AP Photo/Evan Vucci

While there, Manafort and Gates had Russian oligarch Oleg Deripaska as a client. That relationship soured, with Deripaska – who has close ties to Russian president Vladimir Putin – accusing Gates and Manafort of making off with some $19 million of his money.

In September, the Washington Post reported that Manafort offered Deripaska briefings on the presidential campaign while he was Mr. Trump's campaign chairman. Manafort had written an email to an intermediary that said, "If he needs private briefings we can accommodate," according to the Post. 

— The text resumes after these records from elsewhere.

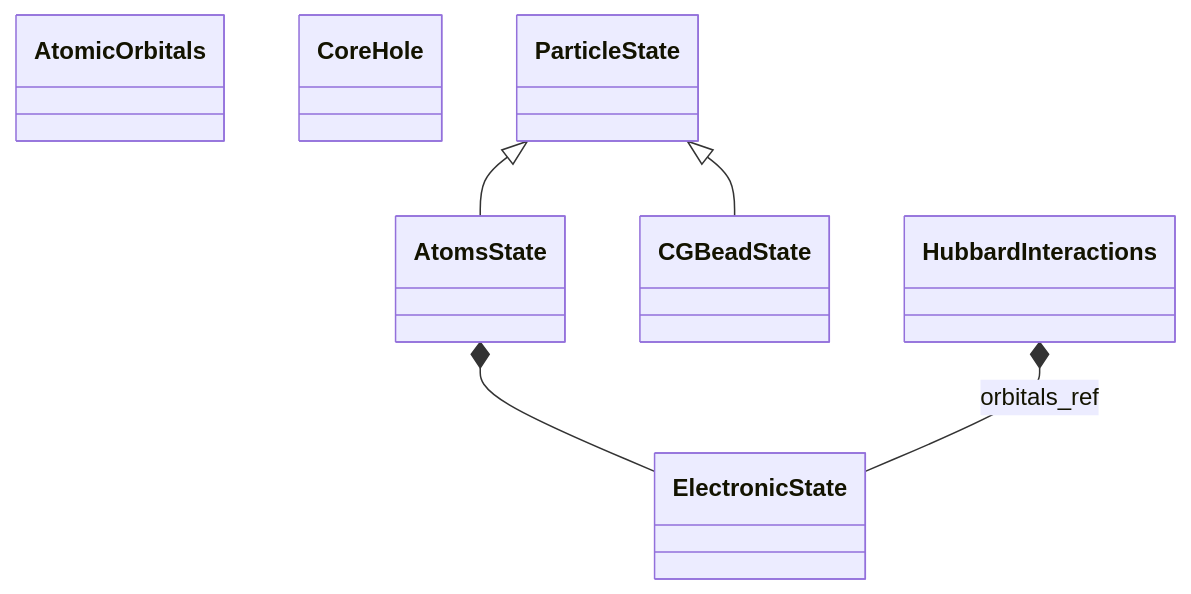
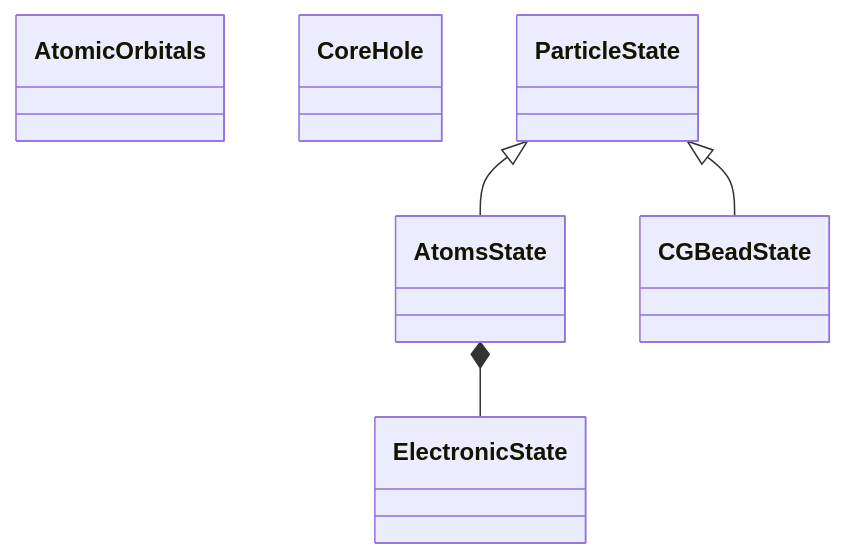
The diagram in docs/schema/particle_states.diagram.md (FAIRmat-NFDI/nomad-simulations), drawn with Mermaid before and after one commit. The commit also changed 8 other files, not shown here.

First line of the commit message:
Relocate `HubbardInteractions` to `model_method.py` as a Hamiltonian term (#421) (#449)

````diff
--- a/docs/schema/particle_states.diagram.md
+++ b/docs/schema/particle_states.diagram.md
@@ -14,21 +14,18 @@
 ```mermaid
 classDiagram
     class AtomicOrbitals {
     }
     class AtomsState {
     }
     class CGBeadState {
     }
     class CoreHole {
     }
     class ElectronicState {
     }
-    class HubbardInteractions {
-    }
     class ParticleState {
     }
     ParticleState <|-- AtomsState
     ParticleState <|-- CGBeadState
     AtomsState *-- ElectronicState
-    HubbardInteractions *-- ElectronicState : orbitals_ref
 ```
````
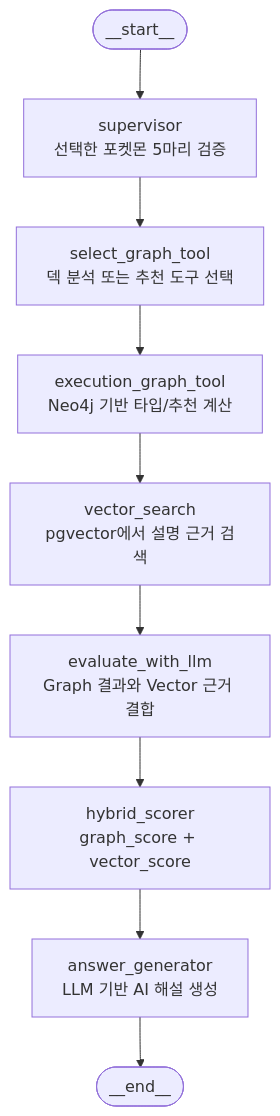
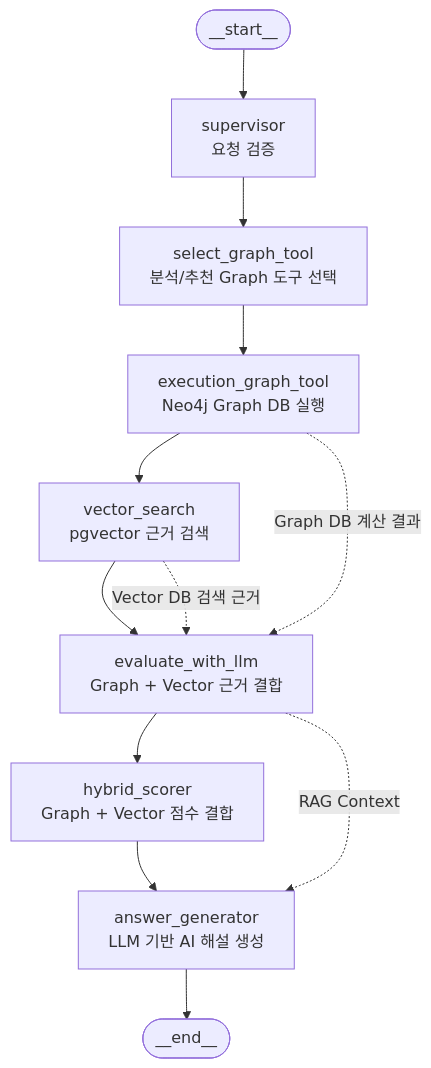
One commit to SKNETWORKS-FAMILY-AICAMP/SKN27-3rd-3TEAM changed the diagram in backend/team_build_rag/workflow_diagram.md. Above: the diagram before and after it, drawn with Mermaid. The commit also changed 3 other files, not shown here.

````diff
--- a/backend/team_build_rag/workflow_diagram.md
+++ b/backend/team_build_rag/workflow_diagram.md
@@ -11,21 +11,25 @@
 ```mermaid
 flowchart TD
     START(["__start__"])
-    SUP["supervisor<br/>선택한 포켓몬 5마리 검증"]
-    SELECT["select_graph_tool<br/>덱 분석 또는 추천 도구 선택"]
-    GRAPH["execution_graph_tool<br/>Neo4j 기반 타입/추천 계산"]
-    VECTOR["vector_search<br/>pgvector에서 설명 근거 검색"]
-    EVAL["evaluate_with_llm<br/>Graph 결과와 Vector 근거 결합"]
-    HYBRID["hybrid_scorer<br/>graph_score + vector_score"]
+    SUP["supervisor<br/>요청 검증"]
+    SELECT["select_graph_tool<br/>분석/추천 Graph 도구 선택"]
+    GRAPH["execution_graph_tool<br/>Neo4j Graph DB 실행"]
+    VECTOR["vector_search<br/>pgvector 근거 검색"]
+    EVAL["evaluate_with_llm<br/>Graph + Vector 근거 결합"]
+    HYBRID["hybrid_scorer<br/>Graph + Vector 점수 결합"]
     ANSWER["answer_generator<br/>LLM 기반 AI 해설 생성"]
     END(["__end__"])
 
     START --> SUP
     SUP --> SELECT
     SELECT --> GRAPH
     GRAPH --> VECTOR
     VECTOR --> EVAL
     EVAL --> HYBRID
     HYBRID --> ANSWER
     ANSWER --> END
+
+    GRAPH -. "Graph DB 계산 결과" .-> EVAL
+    VECTOR -. "Vector DB 검색 근거" .-> EVAL
+    EVAL -. "RAG Context" .-> ANSWER
 ```
````
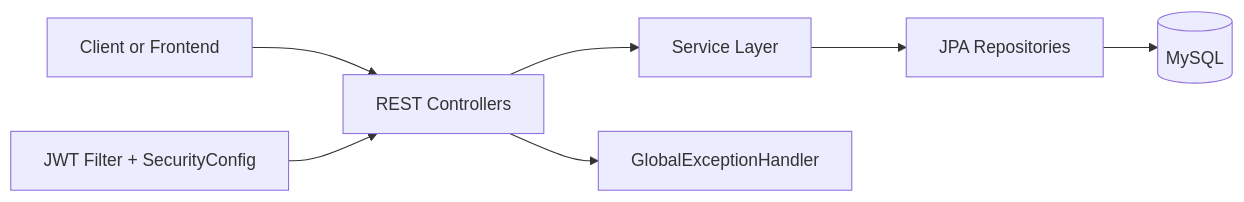
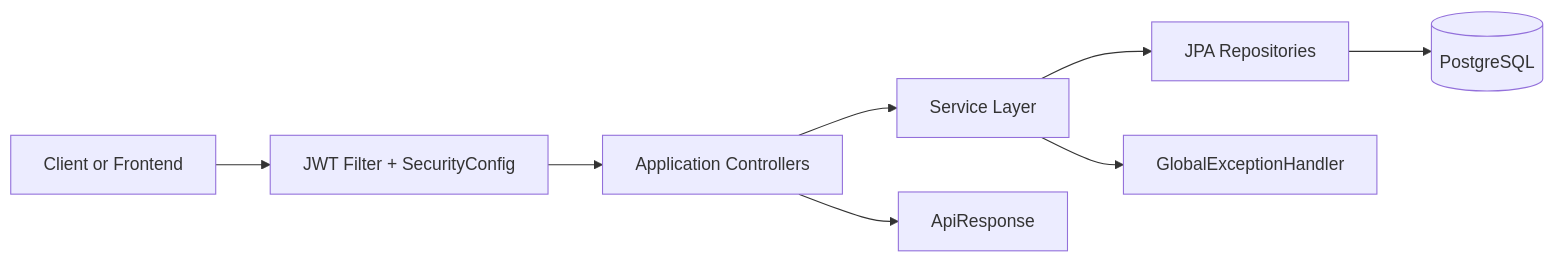
One commit to yuneshbyte01/hamro-chalchitraghar-backend changed the first of 3 diagrams in docs/TRD.md. Above: the diagram before and after it, drawn with Mermaid. The commit also changed other lines of this file and 12 other files, not shown here.

````diff
--- a/docs/TRD.md
+++ b/docs/TRD.md
@@ -9,9 +9,10 @@
 ```mermaid
 flowchart LR
-    Client[Client or Frontend] --> Controllers[REST Controllers]
+    Client[Client or Frontend] --> Security[JWT Filter + SecurityConfig]
+    Security --> Controllers[Application Controllers]
     Controllers --> Services[Service Layer]
     Services --> Repositories[JPA Repositories]
-    Repositories --> DB[(MySQL)]
-    Controllers --> Errors[GlobalExceptionHandler]
-    Security[JWT Filter + SecurityConfig] --> Controllers
+    Repositories --> DB[(PostgreSQL)]
+    Controllers --> Response[ApiResponse]
+    Services --> Exceptions[GlobalExceptionHandler]
 ```
````
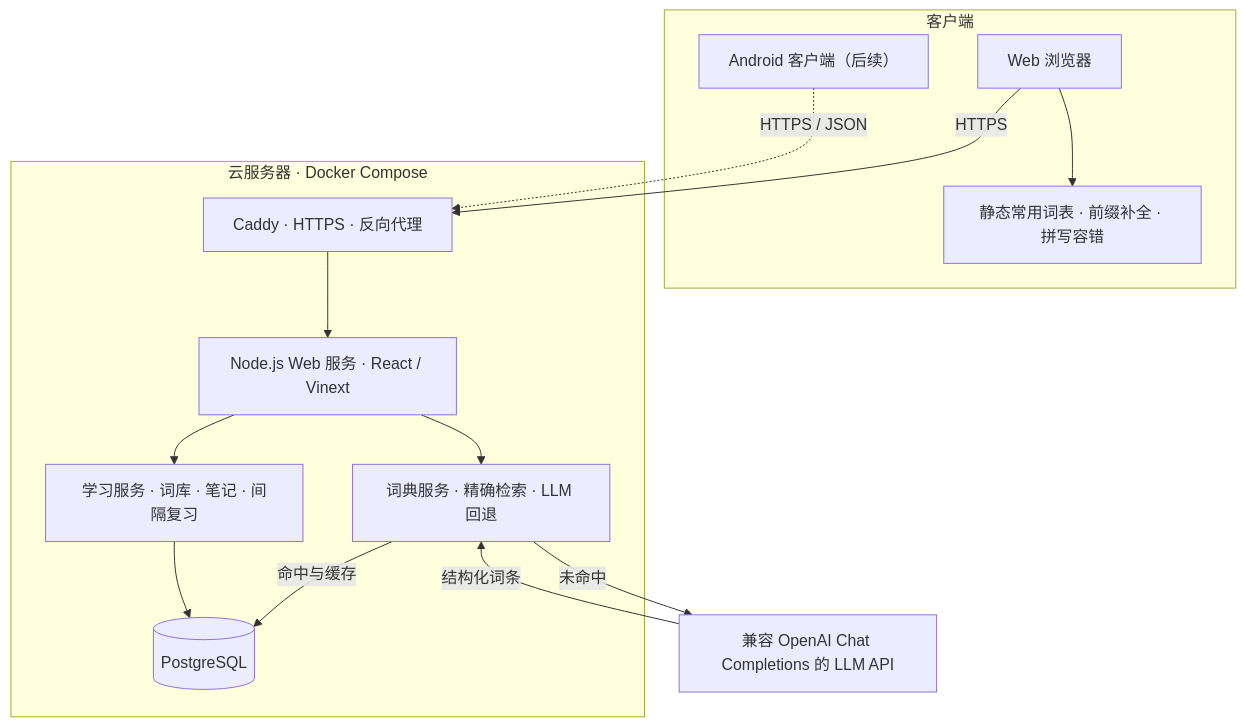
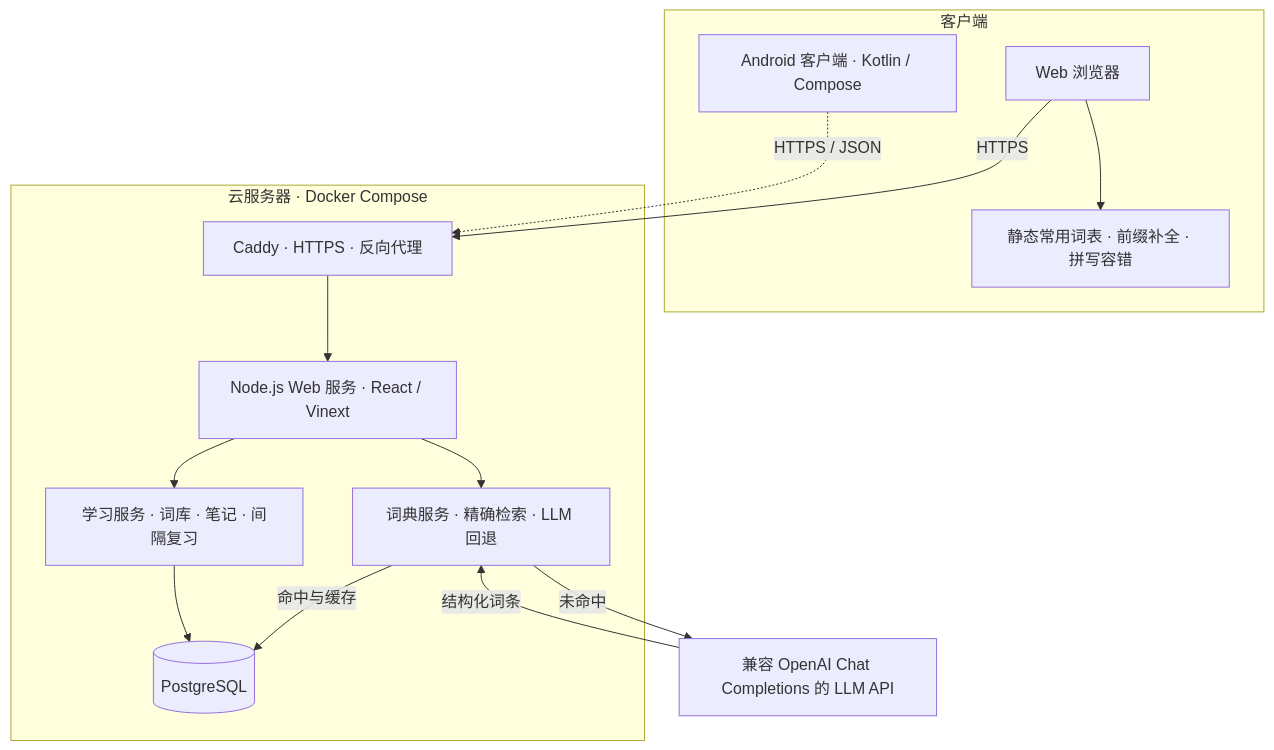
The diagram in README.md (AnthonyayaPZ/Platypus), drawn with Mermaid before and after one commit. The commit also changed other lines of this file and 97 other files, not shown here.

````diff
--- a/README.md
+++ b/README.md
@@ -7,29 +7,29 @@
 ```mermaid
 flowchart TB
   subgraph Client["客户端"]
     Web["Web 浏览器"]
     WordList["静态常用词表 · 前缀补全 · 拼写容错"]
-    Android["Android 客户端（后续）"]
+    Android["Android 客户端 · Kotlin / Compose"]
   end
 
   subgraph Server["云服务器 · Docker Compose"]
     Caddy["Caddy · HTTPS · 反向代理"]
     App["Node.js Web 服务 · React / Vinext"]
     Search["词典服务 · 精确检索 · LLM 回退"]
     Learning["学习服务 · 词库 · 笔记 · 间隔复习"]
     Postgres[("PostgreSQL")]
   end
 
   LLM["兼容 OpenAI Chat Completions 的 LLM API"]
 
   Web -->|HTTPS| Caddy
   Web --> WordList
   Android -.->|HTTPS / JSON| Caddy
   Caddy --> App
   App --> Search
   App --> Learning
   Search -->|命中与缓存| Postgres
   Search -->|未命中| LLM
   LLM -->|结构化词条| Search
   Learning --> Postgres
 ```
````
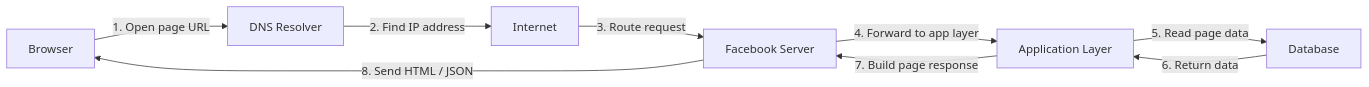
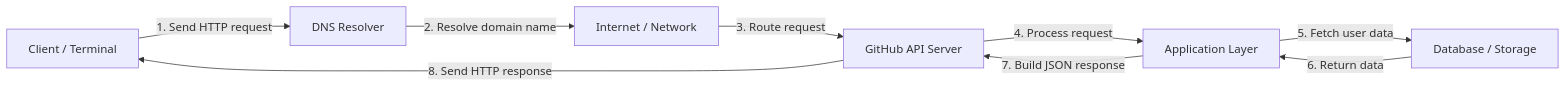
One commit to ASaber33/web-request-diagram changed the diagram in README.md. Above: the diagram before and after it, drawn with Mermaid. The commit also changed other lines of this file, not shown here.

Commit message:
Align README with actual GitHub API request

````diff
--- a/README.md
+++ b/README.md
@@ -11,11 +15,11 @@
 ```mermaid
 graph LR
-    A[Browser] -->|1. Open page URL| B[DNS Resolver]
-    B -->|2. Find IP address| C[Internet]
-    C -->|3. Route request| D[Facebook Server]
-    D -->|4. Forward to app layer| E[Application Layer]
-    E -->|5. Read page data| F[Database]
+    A[Client / Terminal] -->|1. Send HTTP request| B[DNS Resolver]
+    B -->|2. Resolve domain name| C[Internet / Network]
+    C -->|3. Route request| D[GitHub API Server]
+    D -->|4. Process request| E[Application Layer]
+    E -->|5. Fetch user data| F[Database / Storage]
     F -->|6. Return data| E
-    E -->|7. Build page response| D
-    D -->|8. Send HTML / JSON| A
+    E -->|7. Build JSON response| D
+    D -->|8. Send HTTP response| A
 ```
````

But Manafort and Gates continued to work for people in Putin's orbit, including then-Ukrainian president Viktor Yanukovych in 2014. Manafort then joined the Trump campaign in 2016, with Manafort eventually becoming campaign chairman and Gates working as his deputy.

Gates continued on with Trump after Manafort was fired from the campaign, reportedly serving as the Trump campaign's liaison with the Republican National Committee. He then helped plan the inauguration in some capacity before leaving for America First Priorities, a pro-Trump group, although he left that job after a few months.